▸ **EXERCISE REQUIREMENTS**: Could you print every entry below exactly as given?

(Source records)
▼

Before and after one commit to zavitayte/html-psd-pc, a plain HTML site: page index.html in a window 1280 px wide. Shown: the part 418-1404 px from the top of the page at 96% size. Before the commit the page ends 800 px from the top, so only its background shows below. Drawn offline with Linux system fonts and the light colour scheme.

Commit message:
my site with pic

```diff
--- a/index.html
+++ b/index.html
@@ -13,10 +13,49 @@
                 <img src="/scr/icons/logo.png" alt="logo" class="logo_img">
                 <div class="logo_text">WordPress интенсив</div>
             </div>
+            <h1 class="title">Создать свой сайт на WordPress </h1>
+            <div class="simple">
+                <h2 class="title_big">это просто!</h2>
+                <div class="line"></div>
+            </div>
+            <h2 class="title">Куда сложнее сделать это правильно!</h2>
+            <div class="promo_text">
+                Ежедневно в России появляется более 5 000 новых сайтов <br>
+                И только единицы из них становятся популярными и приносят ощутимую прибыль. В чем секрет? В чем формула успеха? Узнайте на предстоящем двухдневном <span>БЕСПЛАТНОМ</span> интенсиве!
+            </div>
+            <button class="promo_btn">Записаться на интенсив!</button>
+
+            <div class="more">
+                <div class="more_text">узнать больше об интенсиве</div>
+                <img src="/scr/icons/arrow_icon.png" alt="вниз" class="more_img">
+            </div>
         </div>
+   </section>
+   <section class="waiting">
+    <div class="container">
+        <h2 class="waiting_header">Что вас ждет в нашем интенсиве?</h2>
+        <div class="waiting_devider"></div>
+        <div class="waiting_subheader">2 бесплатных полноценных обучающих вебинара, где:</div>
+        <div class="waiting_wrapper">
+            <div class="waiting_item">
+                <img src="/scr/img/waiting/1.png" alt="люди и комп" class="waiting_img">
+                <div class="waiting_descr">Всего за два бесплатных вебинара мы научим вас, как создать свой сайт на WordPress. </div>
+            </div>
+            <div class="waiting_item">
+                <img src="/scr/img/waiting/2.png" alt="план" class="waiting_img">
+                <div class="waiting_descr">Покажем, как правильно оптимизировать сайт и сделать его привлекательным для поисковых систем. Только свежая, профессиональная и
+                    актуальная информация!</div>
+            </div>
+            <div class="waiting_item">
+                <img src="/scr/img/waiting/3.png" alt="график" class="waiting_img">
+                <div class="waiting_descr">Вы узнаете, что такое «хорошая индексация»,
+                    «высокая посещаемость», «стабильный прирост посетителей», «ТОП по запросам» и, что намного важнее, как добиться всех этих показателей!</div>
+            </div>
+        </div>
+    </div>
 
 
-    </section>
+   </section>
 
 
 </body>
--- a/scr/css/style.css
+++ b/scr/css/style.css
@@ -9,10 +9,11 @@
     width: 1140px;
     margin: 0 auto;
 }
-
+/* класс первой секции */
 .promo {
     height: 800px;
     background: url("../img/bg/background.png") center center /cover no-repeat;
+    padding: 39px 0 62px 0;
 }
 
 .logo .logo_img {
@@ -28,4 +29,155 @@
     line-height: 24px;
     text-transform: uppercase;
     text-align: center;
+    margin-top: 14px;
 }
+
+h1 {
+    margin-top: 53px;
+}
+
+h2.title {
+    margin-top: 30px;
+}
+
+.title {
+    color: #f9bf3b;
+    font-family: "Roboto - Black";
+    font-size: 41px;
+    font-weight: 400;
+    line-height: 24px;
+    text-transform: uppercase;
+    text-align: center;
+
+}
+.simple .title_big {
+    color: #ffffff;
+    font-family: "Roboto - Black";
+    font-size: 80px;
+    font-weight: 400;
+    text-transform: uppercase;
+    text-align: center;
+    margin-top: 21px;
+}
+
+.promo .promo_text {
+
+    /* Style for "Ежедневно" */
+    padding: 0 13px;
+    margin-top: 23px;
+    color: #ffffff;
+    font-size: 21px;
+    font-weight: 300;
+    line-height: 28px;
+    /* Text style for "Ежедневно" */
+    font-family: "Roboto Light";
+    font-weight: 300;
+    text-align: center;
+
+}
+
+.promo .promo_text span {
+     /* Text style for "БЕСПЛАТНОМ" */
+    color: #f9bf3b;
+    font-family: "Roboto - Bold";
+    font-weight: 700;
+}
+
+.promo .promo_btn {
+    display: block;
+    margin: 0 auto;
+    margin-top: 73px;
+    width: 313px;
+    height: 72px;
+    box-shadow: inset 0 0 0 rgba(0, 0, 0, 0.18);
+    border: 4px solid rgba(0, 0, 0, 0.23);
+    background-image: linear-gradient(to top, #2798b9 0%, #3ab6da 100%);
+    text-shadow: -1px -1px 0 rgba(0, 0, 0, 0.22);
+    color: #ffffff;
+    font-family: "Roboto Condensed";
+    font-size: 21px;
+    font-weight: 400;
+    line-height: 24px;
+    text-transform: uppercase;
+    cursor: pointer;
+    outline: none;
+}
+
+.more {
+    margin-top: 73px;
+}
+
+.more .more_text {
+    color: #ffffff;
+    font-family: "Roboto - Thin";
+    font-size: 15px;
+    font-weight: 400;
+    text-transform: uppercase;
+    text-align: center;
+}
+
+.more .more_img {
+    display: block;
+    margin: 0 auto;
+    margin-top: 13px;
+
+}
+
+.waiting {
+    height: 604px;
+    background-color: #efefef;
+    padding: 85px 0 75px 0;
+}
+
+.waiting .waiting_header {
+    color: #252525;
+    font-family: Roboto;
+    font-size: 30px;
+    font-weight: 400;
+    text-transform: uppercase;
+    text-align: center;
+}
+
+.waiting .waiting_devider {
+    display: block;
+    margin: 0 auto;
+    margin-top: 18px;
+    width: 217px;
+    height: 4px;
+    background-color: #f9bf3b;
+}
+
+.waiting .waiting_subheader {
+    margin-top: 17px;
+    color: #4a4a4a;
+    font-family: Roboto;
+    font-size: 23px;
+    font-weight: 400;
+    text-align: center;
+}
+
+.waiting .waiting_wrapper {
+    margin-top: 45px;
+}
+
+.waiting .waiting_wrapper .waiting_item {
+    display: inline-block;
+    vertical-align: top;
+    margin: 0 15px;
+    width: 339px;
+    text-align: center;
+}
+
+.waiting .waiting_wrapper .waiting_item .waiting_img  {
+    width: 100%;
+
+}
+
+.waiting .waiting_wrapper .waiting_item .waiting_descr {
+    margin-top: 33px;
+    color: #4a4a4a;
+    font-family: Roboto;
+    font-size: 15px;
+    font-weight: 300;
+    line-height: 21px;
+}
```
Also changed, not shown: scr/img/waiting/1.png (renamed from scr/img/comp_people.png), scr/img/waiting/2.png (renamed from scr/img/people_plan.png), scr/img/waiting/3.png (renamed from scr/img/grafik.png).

▲

▸ **ANSWER FOR THIS EXERCISE**:
Before and after one commit to zavitayte/html-psd-pc, a plain HTML site: page index.html in a window 1280 px wide. Shown: the part 418-1404 px from the top of the page at 96% size. Before the commit the page ends 800 px from the top, so only its background shows below. Drawn offline with Linux system fonts and the light colour scheme.

Commit message:
my site with pic

```diff
--- a/index.html
+++ b/index.html
@@ -13,10 +13,49 @@
                 <img src="/scr/icons/logo.png" alt="logo" class="logo_img">
                 <div class="logo_text">WordPress интенсив</div>
             </div>
+            <h1 class="title">Создать свой сайт на WordPress </h1>
+            <div class="simple">
+                <h2 class="title_big">это просто!</h2>
+                <div class="line"></div>
+            </div>
+            <h2 class="title">Куда сложнее сделать это правильно!</h2>
+            <div class="promo_text">
+                Ежедневно в России появляется более 5 000 новых сайтов <br>
+                И только единицы из них становятся популярными и приносят ощутимую прибыль. В чем секрет? В чем формула успеха? Узнайте на предстоящем двухдневном <span>БЕСПЛАТНОМ</span> интенсиве!
+            </div>
+            <button class="promo_btn">Записаться на интенсив!</button>
+
+            <div class="more">
+                <div class="more_text">узнать больше об интенсиве</div>
+                <img src="/scr/icons/arrow_icon.png" alt="вниз" class="more_img">
+            </div>
         </div>
+   </section>
+   <section class="waiting">
+    <div class="container">
+        <h2 class="waiting_header">Что вас ждет в нашем интенсиве?</h2>
+        <div class="waiting_devider"></div>
+        <div class="waiting_subheader">2 бесплатных полноценных обучающих вебинара, где:</div>
+        <div class="waiting_wrapper">
+            <div class="waiting_item">
+                <img src="/scr/img/waiting/1.png" alt="люди и комп" class="waiting_img">
+                <div class="waiting_descr">Всего за два бесплатных вебинара мы научим вас, как создать свой сайт на WordPress. </div>
+            </div>
+            <div class="waiting_item">
+                <img src="/scr/img/waiting/2.png" alt="план" class="waiting_img">
+                <div class="waiting_descr">Покажем, как правильно оптимизировать сайт и сделать его привлекательным для поисковых систем. Только свежая, профессиональная и
+                    актуальная информация!</div>
+            </div>
+            <div class="waiting_item">
+                <img src="/scr/img/waiting/3.png" alt="график" class="waiting_img">
+                <div class="waiting_descr">Вы узнаете, что такое «хорошая индексация»,
+                    «высокая посещаемость», «стабильный прирост посетителей», «ТОП по запросам» и, что намного важнее, как добиться всех этих показателей!</div>
+            </div>
+        </div>
+    </div>
 
 
-    </section>
+   </section>
 
 
 </body>
--- a/scr/css/style.css
+++ b/scr/css/style.css
@@ -9,10 +9,11 @@
     width: 1140px;
     margin: 0 auto;
 }
-
+/* класс первой секции */
 .promo {
     height: 800px;
     background: url("../img/bg/background.png") center center /cover no-repeat;
+    padding: 39px 0 62px 0;
 }
 
 .logo .logo_img {
@@ -28,4 +29,155 @@
     line-height: 24px;
     text-transform: uppercase;
     text-align: center;
+    margin-top: 14px;
 }
+
+h1 {
+    margin-top: 53px;
+}
+
+h2.title {
+    margin-top: 30px;
+}
+
+.title {
+    color: #f9bf3b;
+    font-family: "Roboto - Black";
+    font-size: 41px;
+    font-weight: 400;
+    line-height: 24px;
+    text-transform: uppercase;
+    text-align: center;
+
+}
+.simple .title_big {
+    color: #ffffff;
+    font-family: "Roboto - Black";
+    font-size: 80px;
+    font-weight: 400;
+    text-transform: uppercase;
+    text-align: center;
+    margin-top: 21px;
+}
+
+.promo .promo_text {
+
+    /* Style for "Ежедневно" */
+    padding: 0 13px;
+    margin-top: 23px;
+    color: #ffffff;
+    font-size: 21px;
+    font-weight: 300;
+    line-height: 28px;
+    /* Text style for "Ежедневно" */
+    font-family: "Roboto Light";
+    font-weight: 300;
+    text-align: center;
+
+}
+
+.promo .promo_text span {
+     /* Text style for "БЕСПЛАТНОМ" */
+    color: #f9bf3b;
+    font-family: "Roboto - Bold";
+    font-weight: 700;
+}
+
+.promo .promo_btn {
+    display: block;
+    margin: 0 auto;
+    margin-top: 73px;
+    width: 313px;
+    height: 72px;
+    box-shadow: inset 0 0 0 rgba(0, 0, 0, 0.18);
+    border: 4px solid rgba(0, 0, 0, 0.23);
+    background-image: linear-gradient(to top, #2798b9 0%, #3ab6da 100%);
+    text-shadow: -1px -1px 0 rgba(0, 0, 0, 0.22);
+    color: #ffffff;
+    font-family: "Roboto Condensed";
+    font-size: 21px;
+    font-weight: 400;
+    line-height: 24px;
+    text-transform: uppercase;
+    cursor: pointer;
+    outline: none;
+}
+
+.more {
+    margin-top: 73px;
+}
+
+.more .more_text {
+    color: #ffffff;
+    font-family: "Roboto - Thin";
+    font-size: 15px;
+    font-weight: 400;
+    text-transform: uppercase;
+    text-align: center;
+}
+
+.more .more_img {
+    display: block;
+    margin: 0 auto;
+    margin-top: 13px;
+
+}
+
+.waiting {
+    height: 604px;
+    background-color: #efefef;
+    padding: 85px 0 75px 0;
+}
+
+.waiting .waiting_header {
+    color: #252525;
+    font-family: Roboto;
+    font-size: 30px;
+    font-weight: 400;
+    text-transform: uppercase;
+    text-align: center;
+}
+
+.waiting .waiting_devider {
+    display: block;
+    margin: 0 auto;
+    margin-top: 18px;
+    width: 217px;
+    height: 4px;
+    background-color: #f9bf3b;
+}
+
+.waiting .waiting_subheader {
+    margin-top: 17px;
+    color: #4a4a4a;
+    font-family: Roboto;
+    font-size: 23px;
+    font-weight: 400;
+    text-align: center;
+}
+
+.waiting .waiting_wrapper {
+    margin-top: 45px;
+}
+
+.waiting .waiting_wrapper .waiting_item {
+    display: inline-block;
+    vertical-align: top;
+    margin: 0 15px;
+    width: 339px;
+    text-align: center;
+}
+
+.waiting .waiting_wrapper .waiting_item .waiting_img  {
+    width: 100%;
+
+}
+
+.waiting .waiting_wrapper .waiting_item .waiting_descr {
+    margin-top: 33px;
+    color: #4a4a4a;
+    font-family: Roboto;
+    font-size: 15px;
+    font-weight: 300;
+    line-height: 21px;
+}
```
Also changed, not shown: scr/img/waiting/1.png (renamed from scr/img/comp_people.png), scr/img/waiting/2.png (renamed from scr/img/people_plan.png), scr/img/waiting/3.png (renamed from scr/img/grafik.png).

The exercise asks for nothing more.